▸ EXERCISE
Within the listing below, determine how many lines hold the word "const". Give the number with no commentary.

▸ ENTRIES SHOWN

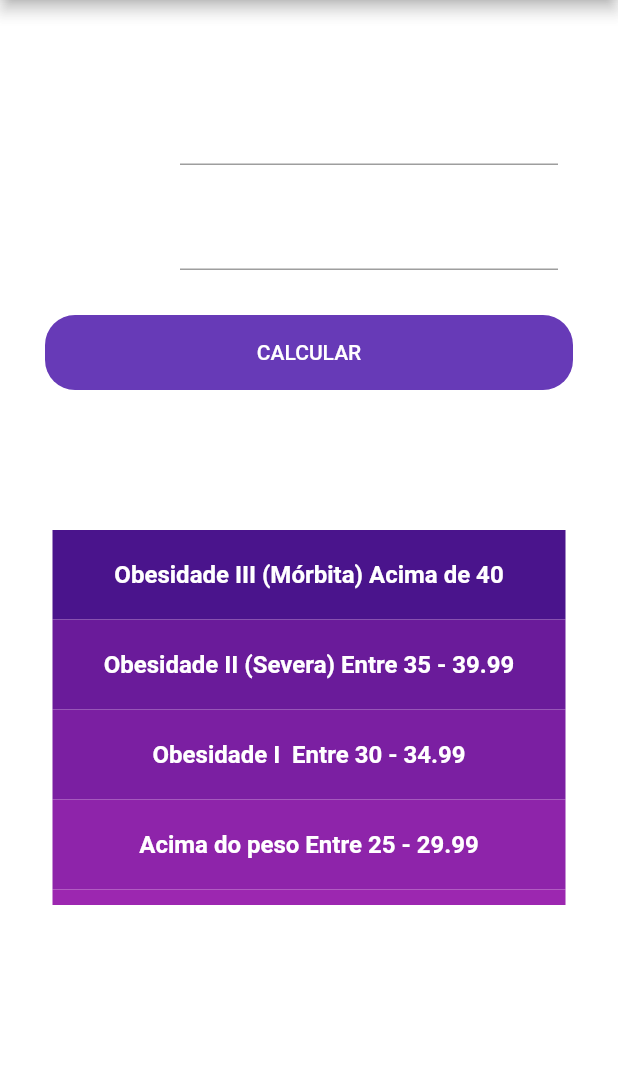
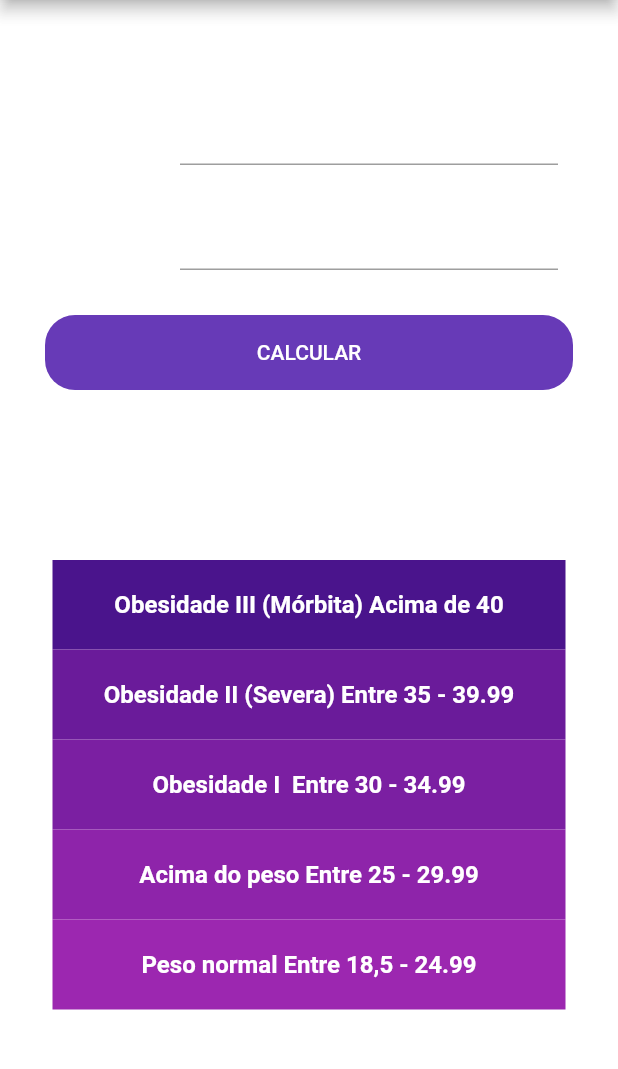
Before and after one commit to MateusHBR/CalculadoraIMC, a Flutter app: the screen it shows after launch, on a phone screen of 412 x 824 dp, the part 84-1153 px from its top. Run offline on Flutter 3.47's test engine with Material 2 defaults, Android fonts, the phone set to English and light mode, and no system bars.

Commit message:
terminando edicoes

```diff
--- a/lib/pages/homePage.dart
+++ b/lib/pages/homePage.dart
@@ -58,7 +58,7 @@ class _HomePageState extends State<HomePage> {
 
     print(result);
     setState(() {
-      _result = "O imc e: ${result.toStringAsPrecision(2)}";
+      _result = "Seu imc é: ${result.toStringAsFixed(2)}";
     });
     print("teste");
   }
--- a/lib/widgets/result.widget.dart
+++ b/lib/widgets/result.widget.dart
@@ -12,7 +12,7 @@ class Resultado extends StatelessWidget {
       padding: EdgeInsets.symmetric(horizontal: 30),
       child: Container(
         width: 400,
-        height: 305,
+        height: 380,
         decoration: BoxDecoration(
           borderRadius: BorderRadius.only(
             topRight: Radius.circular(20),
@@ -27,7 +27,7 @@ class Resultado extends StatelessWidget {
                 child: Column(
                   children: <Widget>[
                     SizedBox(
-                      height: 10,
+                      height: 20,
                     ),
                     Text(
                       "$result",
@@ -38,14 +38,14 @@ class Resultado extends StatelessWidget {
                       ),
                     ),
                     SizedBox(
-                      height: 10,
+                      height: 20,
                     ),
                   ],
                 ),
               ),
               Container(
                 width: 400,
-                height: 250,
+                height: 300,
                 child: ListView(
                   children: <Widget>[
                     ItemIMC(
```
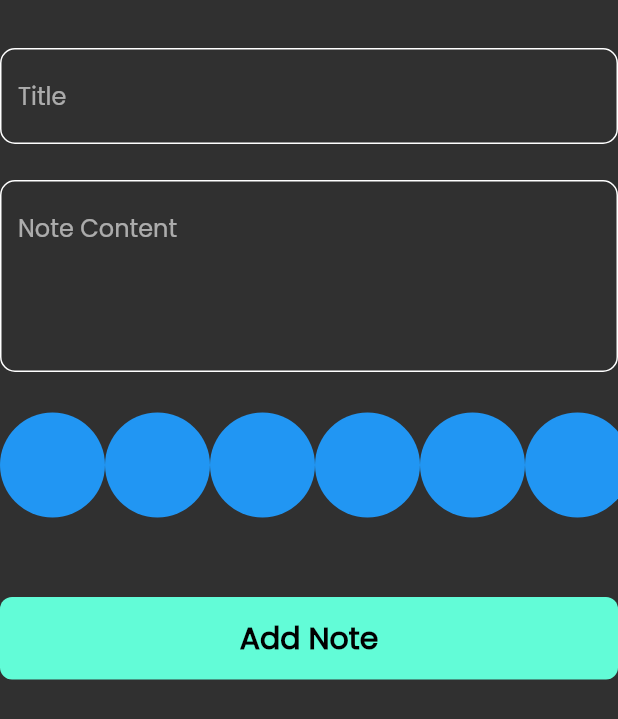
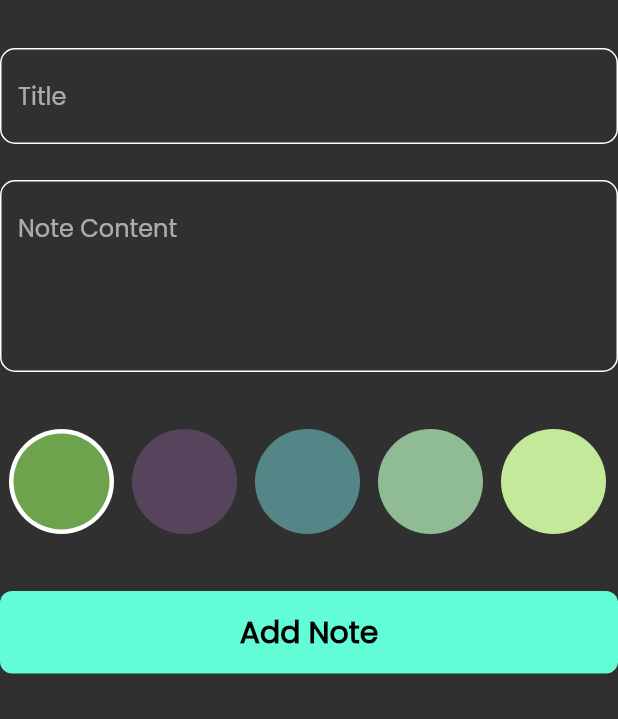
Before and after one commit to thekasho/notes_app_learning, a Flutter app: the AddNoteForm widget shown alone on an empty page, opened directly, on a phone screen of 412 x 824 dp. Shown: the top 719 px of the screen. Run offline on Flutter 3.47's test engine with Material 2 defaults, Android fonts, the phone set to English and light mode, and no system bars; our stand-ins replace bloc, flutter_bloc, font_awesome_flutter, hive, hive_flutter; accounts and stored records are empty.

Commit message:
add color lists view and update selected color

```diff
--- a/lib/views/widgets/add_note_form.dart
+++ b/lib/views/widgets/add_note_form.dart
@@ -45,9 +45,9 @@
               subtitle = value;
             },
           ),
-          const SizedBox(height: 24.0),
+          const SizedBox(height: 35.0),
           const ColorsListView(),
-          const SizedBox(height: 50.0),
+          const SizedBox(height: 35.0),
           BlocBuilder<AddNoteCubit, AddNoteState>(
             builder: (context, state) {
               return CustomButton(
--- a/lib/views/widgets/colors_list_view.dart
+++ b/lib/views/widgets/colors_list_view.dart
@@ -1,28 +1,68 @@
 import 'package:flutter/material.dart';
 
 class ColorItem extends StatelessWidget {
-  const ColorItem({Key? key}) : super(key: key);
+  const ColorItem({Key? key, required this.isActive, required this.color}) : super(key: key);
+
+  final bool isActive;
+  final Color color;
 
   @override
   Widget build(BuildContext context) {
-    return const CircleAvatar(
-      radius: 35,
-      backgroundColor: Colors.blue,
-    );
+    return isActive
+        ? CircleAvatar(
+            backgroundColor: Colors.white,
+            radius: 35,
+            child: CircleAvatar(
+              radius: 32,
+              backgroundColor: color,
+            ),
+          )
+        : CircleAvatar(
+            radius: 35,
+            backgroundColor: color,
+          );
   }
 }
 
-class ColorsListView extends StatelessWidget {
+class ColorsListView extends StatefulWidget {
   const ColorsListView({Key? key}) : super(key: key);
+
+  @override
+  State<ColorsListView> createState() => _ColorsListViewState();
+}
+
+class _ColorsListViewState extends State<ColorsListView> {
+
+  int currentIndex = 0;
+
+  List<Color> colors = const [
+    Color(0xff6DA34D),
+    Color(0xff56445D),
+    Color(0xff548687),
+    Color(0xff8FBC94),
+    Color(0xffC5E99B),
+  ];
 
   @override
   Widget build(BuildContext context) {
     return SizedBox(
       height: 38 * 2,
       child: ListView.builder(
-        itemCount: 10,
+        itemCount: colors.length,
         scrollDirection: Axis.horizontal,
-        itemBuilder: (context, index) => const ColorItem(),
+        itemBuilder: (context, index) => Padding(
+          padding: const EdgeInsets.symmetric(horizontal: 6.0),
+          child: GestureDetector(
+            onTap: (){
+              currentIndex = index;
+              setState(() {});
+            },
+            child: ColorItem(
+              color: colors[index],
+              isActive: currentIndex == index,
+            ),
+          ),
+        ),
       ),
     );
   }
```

▸ EXERCISE RESPONSE
12